A computer is any system that takes a set of inputs and performs a series of finite, formally specified operations to produce a set of outputs. For specific goods and services, economist talk about input and output in terms of supply and demand. For the economic computer as a single massively distributed computing system, the inputs are the finite resources available, including human labor, and the outputs are the products we consume and the waste we produce. The operations are all massively complex activities that we do to turn the one into the other.

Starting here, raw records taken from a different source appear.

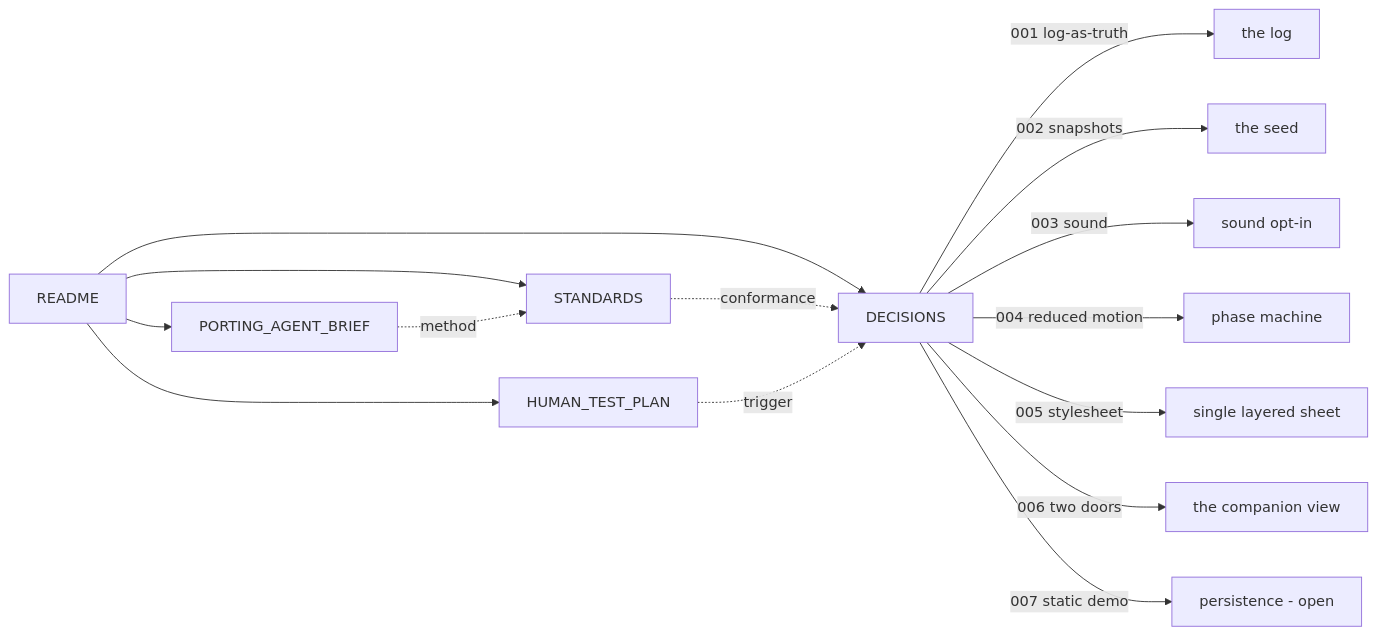
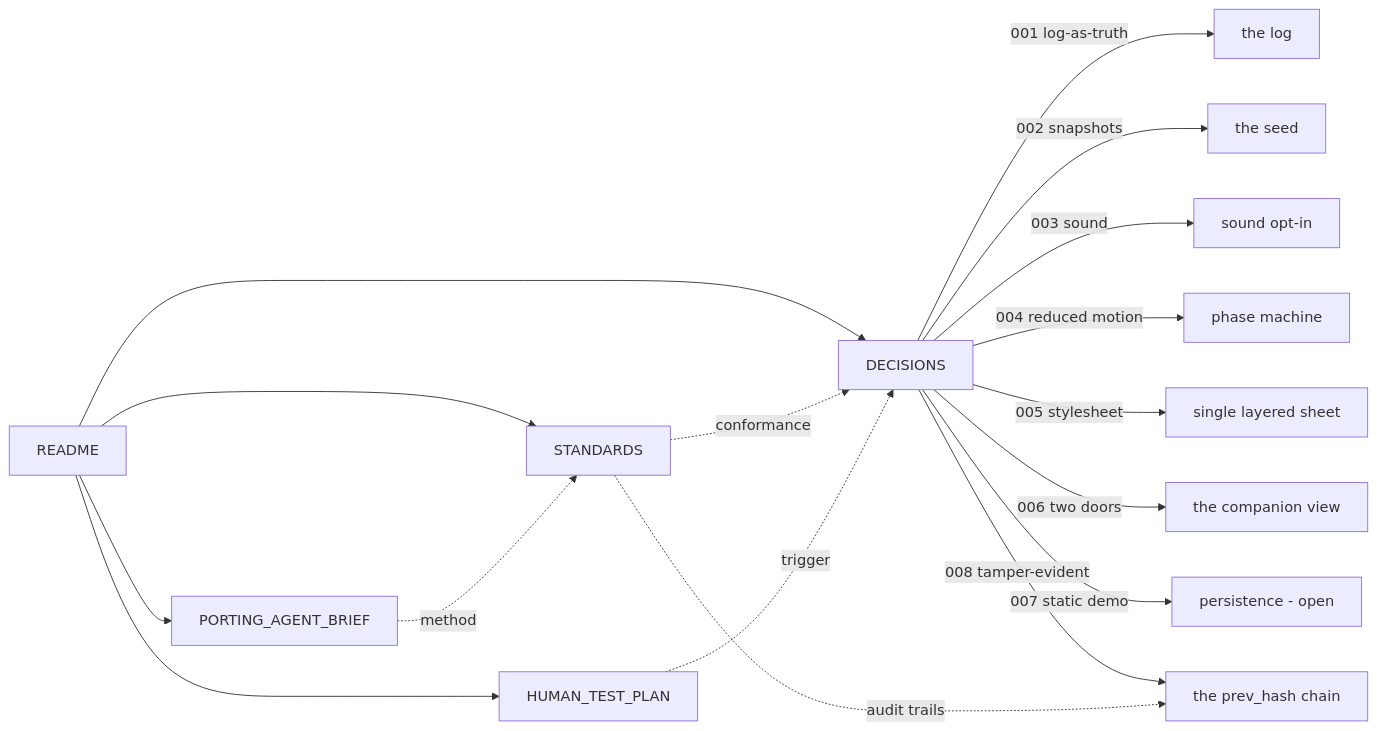
Before and after one commit to p31labs/P31-local-workspace: the diagram in apps/loom/docs/MAP.md, drawn with Mermaid. The commit also changed other lines of this file and 16 other files, not shown here.

````diff
--- a/apps/loom/docs/MAP.md
+++ b/apps/loom/docs/MAP.md
@@ -20,19 +20,21 @@
 ```mermaid
 graph LR
   README[README] --> STANDARDS
   README --> DECISIONS
   README --> HUMAN_TEST_PLAN
   README --> PORTING_AGENT_BRIEF
 
   STANDARDS -.conformance.-> DECISIONS
   HUMAN_TEST_PLAN -.trigger.-> DECISIONS
   PORTING_AGENT_BRIEF -.method.-> STANDARDS
 
   DECISIONS --> |"001 log-as-truth"| LOG[the log]
   DECISIONS --> |"002 snapshots"| SEED[the seed]
   DECISIONS --> |"003 sound"| SOUND[sound opt-in]
   DECISIONS --> |"004 reduced motion"| MOTION[phase machine]
   DECISIONS --> |"005 stylesheet"| CSS[single layered sheet]
   DECISIONS --> |"006 two doors"| COMPANION[the companion view]
   DECISIONS --> |"007 static demo"| PERSIST[persistence - open]
+  DECISIONS --> |"008 tamper-evident"| CHAIN[the prev_hash chain]
+  STANDARDS -.audit trails.-> CHAIN
 ```
````
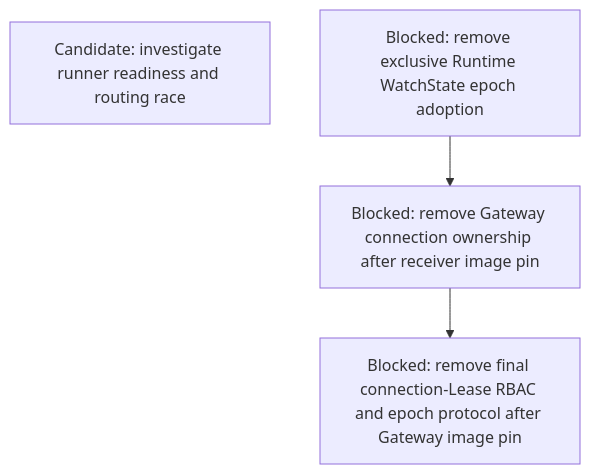
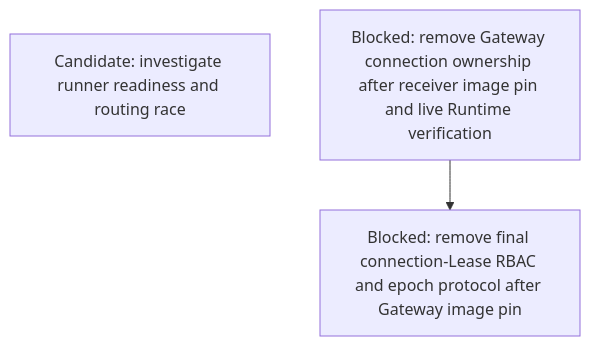
Diagram 13 of 18 in agentplane/plans/task_dag.md (agentydragon/ducktape), drawn with Mermaid before and after one commit. The commit also changed other lines of this file and 15 other files, not shown here.

Commit message:
Bind Runtime incarnation through Controller observation and allow independent Gateway watches

````diff
--- a/agentplane/plans/task_dag.md
+++ b/agentplane/plans/task_dag.md
@@ -2293,9 +2293,7 @@
 ```mermaid
 flowchart TD
     RUNNER_OBSERVATION_READINESS_RACE[Candidate: investigate runner readiness and routing race]
-    RUNNER_MULTI_REPLICA_WATCHSTATE[Blocked: remove exclusive Runtime WatchState epoch adoption]
-    RUNNER_GATEWAY_CONNECTION_LEASE_REMOVAL[Blocked: remove Gateway connection ownership after receiver image pin]
+    RUNNER_GATEWAY_CONNECTION_LEASE_REMOVAL[Blocked: remove Gateway connection ownership after receiver image pin and live Runtime verification]
     RUNNER_CONNECTION_LEASE_CLEANUP[Blocked: remove final connection-Lease RBAC and epoch protocol after Gateway image pin]
-    RUNNER_MULTI_REPLICA_WATCHSTATE --> RUNNER_GATEWAY_CONNECTION_LEASE_REMOVAL
     RUNNER_GATEWAY_CONNECTION_LEASE_REMOVAL --> RUNNER_CONNECTION_LEASE_CLEANUP
 ```
````
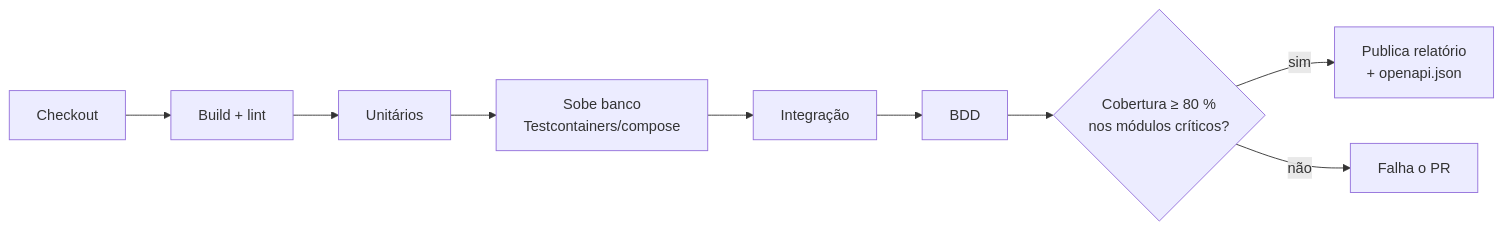
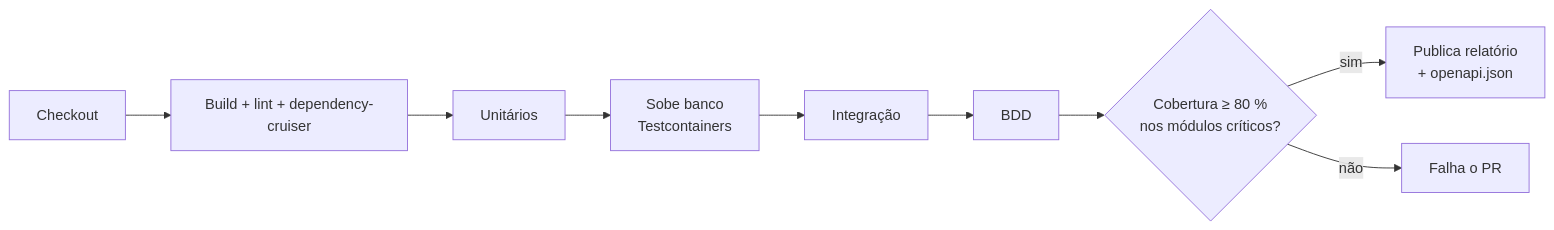
The second of 2 diagrams in docs/05-qualidade-e-seguranca/estrategia-de-testes.md (HermandoThiago/FIAP-SOAT), drawn with Mermaid before and after one commit. The commit also changed other lines of this file and 57 other files, not shown here.

````diff
--- a/docs/05-qualidade-e-seguranca/estrategia-de-testes.md
+++ b/docs/05-qualidade-e-seguranca/estrategia-de-testes.md
@@ -72,6 +81,6 @@
 ```mermaid
 flowchart LR
-    A[Checkout] --> B[Build + lint] --> C[Unitários] --> D[Sobe banco<br/>Testcontainers/compose] --> E[Integração] --> F[BDD] --> G{Cobertura ≥ 80 %<br/>nos módulos críticos?}
+    A[Checkout] --> B[Build + lint + dependency-cruiser] --> C[Unitários] --> D[Sobe banco<br/>Testcontainers] --> E[Integração] --> F[BDD] --> G{Cobertura ≥ 80 %<br/>nos módulos críticos?}
     G -- sim --> H[Publica relatório<br/>+ openapi.json]
     G -- não --> X[Falha o PR]
 ```
````
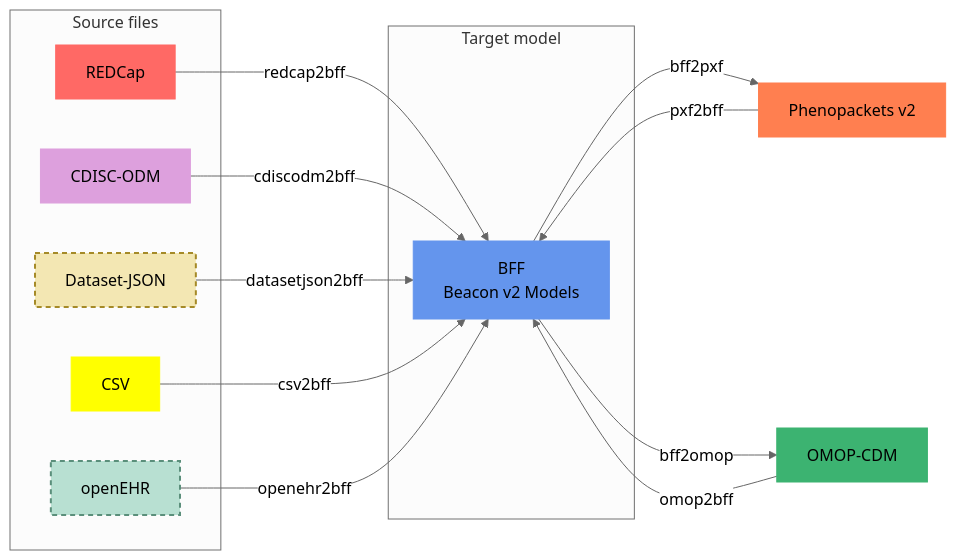
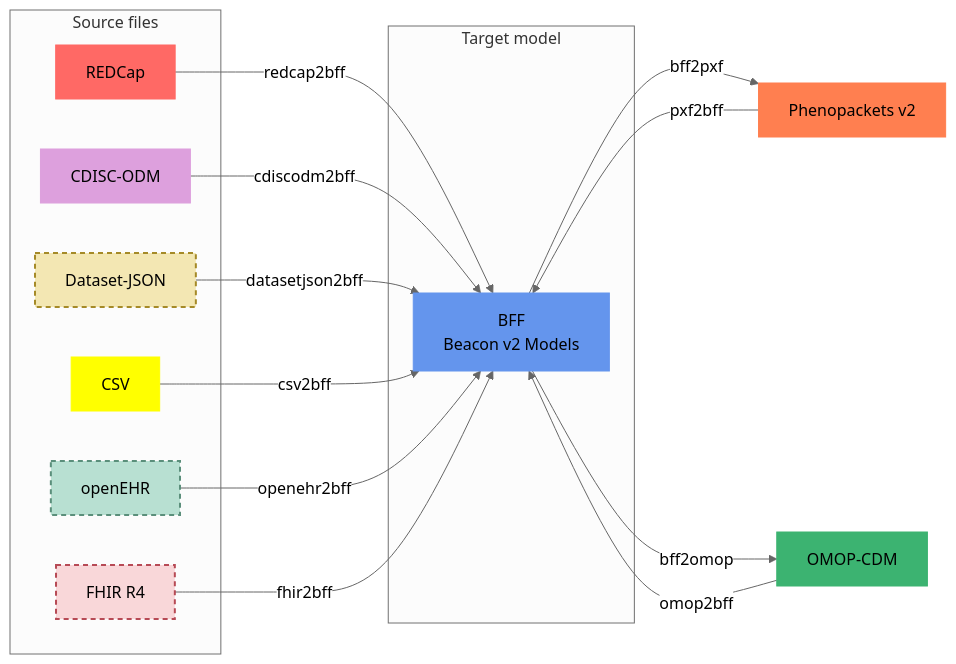
One commit to CNAG-Biomedical-Informatics/convert-pheno changed the first of 2 diagrams in docs-site/docs/supported-formats.mdx. Above: the diagram before and after it, drawn with Mermaid. The commit also changed other lines of this file and 60 other files, not shown here.

````diff
--- a/docs-site/docs/supported-formats.mdx
+++ b/docs-site/docs/supported-formats.mdx
@@ -16,34 +16,37 @@
 ```mermaid
 %%{init:{'theme':'neutral'}}%%
 graph LR
   subgraph "Source files"
     C[REDCap]
     E[CDISC-ODM]
     H[Dataset-JSON]
     F[CSV]
     G[openEHR]
+    J[FHIR R4]
   end
 
   subgraph "Target model"
     A["BFF<br/>Beacon v2 Models"]
   end
 
   C -->|redcap2bff| A
   E -->|cdiscodm2bff| A
   H -->|datasetjson2bff| A
   F -->|csv2bff| A
   G -->|openehr2bff| A
+  J -->|fhir2bff| A
   B[Phenopackets v2] -->|pxf2bff| A
   A -->|bff2pxf| B
   D[OMOP-CDM] -->|omop2bff| A
   A -->|bff2omop| D
 
   style A fill:#6495ED,stroke:#6495ED
   style B fill:#FF7F50,stroke:#FF7F50
   style C fill:#FF6965,stroke:#FF6965
   style D fill:#3CB371,stroke:#3CB371
   style E fill:#DDA0DD,stroke:#DDA0DD
   style H fill:#F3E7B3,stroke:#A58A28,stroke-width:2px,stroke-dasharray:5 4
   style F fill:#FFFF00,stroke:#FFFF00
   style G fill:#B8E0D2,stroke:#5B8F7B,stroke-width:2px,stroke-dasharray:5 4
+  style J fill:#F9D7D9,stroke:#B74A55,stroke-width:2px,stroke-dasharray:5 4
 ```
````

The economic computer is a human computer, in the sense of “human computation” (http://goo.gl/LtEVLp): it is a system in which human agents play computationally salient functional roles. The things we do as we assist in both the production and consumption of various goods are operations in the economic computing machine. This includes our buying and selling and claiming of ownership over various things in competitive markets, yes, but it also includes the eating of a meal and the using of a pen and the chopping of a tree. Those particular behaviors are activities through which we each participate on a continuous basis with the operations of the economic computer.
You are a component of this massive machine. Right this moment, you are doing its computing work.
The economic computer can be optimized like any other computer to fit a variety of constraints and conditions. We can optimize the machine to maximize potential wealth, or to distribute resources equitably, or to minimize environmental disruption. Like any other computer, such optimization proceeds by revising the set of operations for carrying out a computation, or changing the computations being performed, or improving the hardware to facilitate certain important computations. In other words, it proceeds by making the components of the system adjust their computing behavior.
Economists have traditionally limited themselves to a very narrow set of tools with which to reprogram our economic computing environment. Issues like “the rate of interest” address a vanishingly small class of operations of the computer; indeed, the class of operations dealing with financial or proprietary exchange as a whole is but a small subset of the total set of operations the economic computer undergoes. Even the most expansive conceptual tool of economics, the “market”, provides a framework only for addressing a very restricted set of operations. Imagine debugging a computer by only looking at the activity in a fraction of the registers, or providing medical care on the basis of only what was visible from inspecting the ears, nose, and throat.
If economics is to do something useful in the digital age, it should aspire to function more like debugging operations familiar from other kinds of computer engineering. It would occupy itself with determining the relevant classes of operations performed by the computer as it evolves, and how to optimize those operations for some set of constraints. It would be, in other words, a form of engineering for this particularly complex and fascinating machine.